WHEATON, Ill. — The faculty council at Wheaton College has unanimously agreed to ask administrators to withdraw its decision to begin proceedings to fire a controversial associate political science director who was placed on leave after she declared in a self-initiated campaign to fight “Islamophobia” that Christians and Muslims worship the same God.
“Following recent discussions between faculty council, President Ryken and Provost Jones, Faculty Council unanimously recommended to administration that the administrative leave and the notification of termination ‘for cause’ of Dr. Larycia Hawkins be withdrawn due to grave concerns about the process,” Lynn Cohick, New Testament professor and chair of the council, wrote in an email to faculty.
As previously reported, Hawkins, a professing Christian, posted to Facebook two photos of herself wearing a hijab last month, and stated in a lengthy explanation that she planned to wear it everywhere during the Advent—including at the Christian college and to church. She outlined in her reasons for solidarity that she believes that Christians and Muslims worship the same God.
“I stand in religious solidarity with Muslims because they, like me, a Christian, are people of the book,” Hawkins asserted. “And as Pope Francis stated last week, we worship the same God.”
In light of controversy over the matter, especially Hawkins’ “same God” assertion, the professor was placed on paid administrative leave by university officials while a review would be conducted.
“Wheaton College faculty and staff make a commitment to accept and model our institution’s faith foundations with integrity, compassion, and theological clarity,” the college said in a statement. “As they participate in various causes, it is essential that faculty and staff engage in and speak about public issues in ways that faithfully represent the college’s evangelical Statement of Faith.”
Wheaton officials acknowledged late last month that talks had come to a standstill as Hawkins refused to continue discussions with members of administration about her “same God” beliefs following initial meetings. They soon issued Hawkins a “Notice of Recommendation to Initiate Termination-for-Cause Proceedings.”
A meeting was scheduled to be held with faculty Thursday afternoon, which included questions such as, “Does the college have a position on what can or cannot be said regarding the question: ‘Do Christians and Muslims worship the same God?’” and “What is the process for determining acceptable interpretations of the Statement of Faith?”
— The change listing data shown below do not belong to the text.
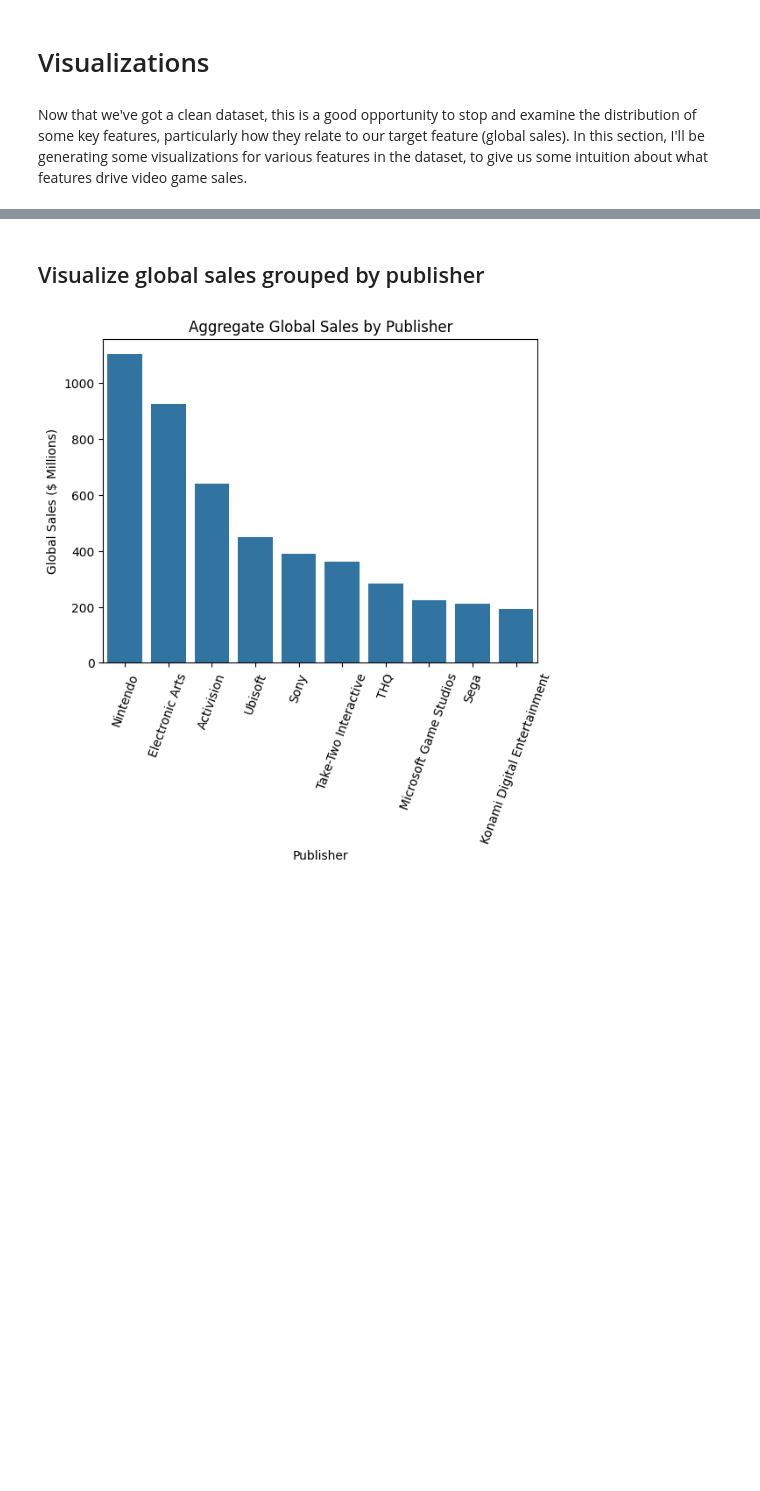
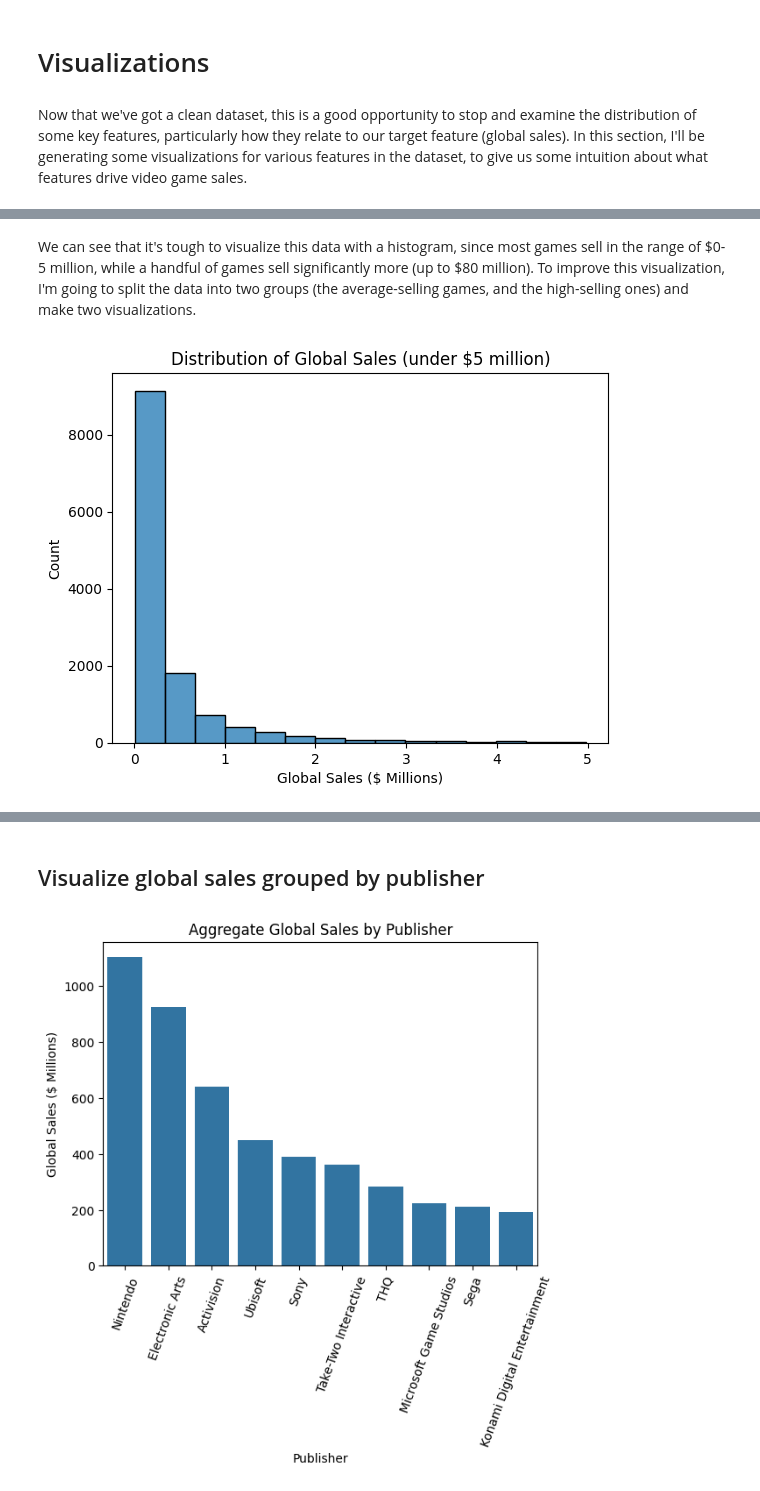
Before and after one commit to umaunni3/berkeley-ml-ai-2024-umaunni, a Jupyter notebook: capstone_project/final_report/video_game_sales_analysis.ipynb, the cells around one changed output, grey strips where cells are left out. Drawn from its saved outputs; the diff is of its cells as text; code cells hidden in the pictures; blank space fills up the shorter version.

```diff
--- a/capstone_project/final_report/video_game_sales_analysis.ipynb
+++ b/capstone_project/final_report/video_game_sales_analysis.ipynb
@@ -255,0 +267,11 @@ Now that we've got a clean dataset, this is a good opportunity to stop and exami
+# %% [markdown]
+We can see that it's tough to visualize this data with a histogram, since most games sell in the range of \$0-5 million, while a handful of games sell significantly more (up to $80 million). To improve this visualization, I'm going to split the data into two groups (the average-selling games, and the high-selling ones) and make two visualizations.
+# %%
+# Generate a histogram of Global_Sales for games under $5 million in sales
+fig = sns.histplot(data=vgsales[vgsales['Global_Sales'] < 5], x='Global_Sales', bins=15)
+plt.title("Distribution of Global Sales (under $5 million)")
+plt.xlabel("Global Sales ($ Millions)")
+plt.ylabel("Count")
+plt.show()
+# %% [output]
+[figure, added]
```
Also changed, not shown: parts of 11 cells of this notebook.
Wheaton psychology professor Michael Mangis expressed disapproval of the outcome of the meeting.
“There was a lot of frustration,” he told the Chicago Tribune. “It was really us listening to them and their statements of how they hoped that their relationships and trust could be restored. But they didn’t choose to follow the faculty council’s admonition to reverse their decision.”
Wheaton released a statement on Thursday acknowledging the Faculty Council’s request, but noted that the proceedings will move forward.
“President Ryken and the Faculty Council have discussed a review of current policies and processes, with a view to addressing or clarifying areas of concern,” the statement said. “However, Dr. Ryken has also asked Faculty Council to understand that the Faculty Personnel Committee hearing is the method through which the particulars of Dr. Hawkins’ personnel matter will be addressed.”
A hearing is scheduled for Feb. 11.
“No, the God of Islam is not the same as the God of Christianity,” writes Matt Slick of Christian Apologetics and Research Ministry (CARM). “In Christianity God is a Trinity, but in Islam God is not a Trinity. It is not possible to have God be a Trinity and also not a Trinity at the same time.”
“Also, in Islam Jesus is not God in flesh (Surah 4:172, 5:73, 9:30) where in Christianity He is (John 1:1, 14, Col. 2:9),” he explains. “Islam says that the Helper (paraclete in Greek) is Muhammed where the Bible says that the Helper is the Holy Spirit (John 14:26). So, the God of Islam and the God of Christianity are not the same.”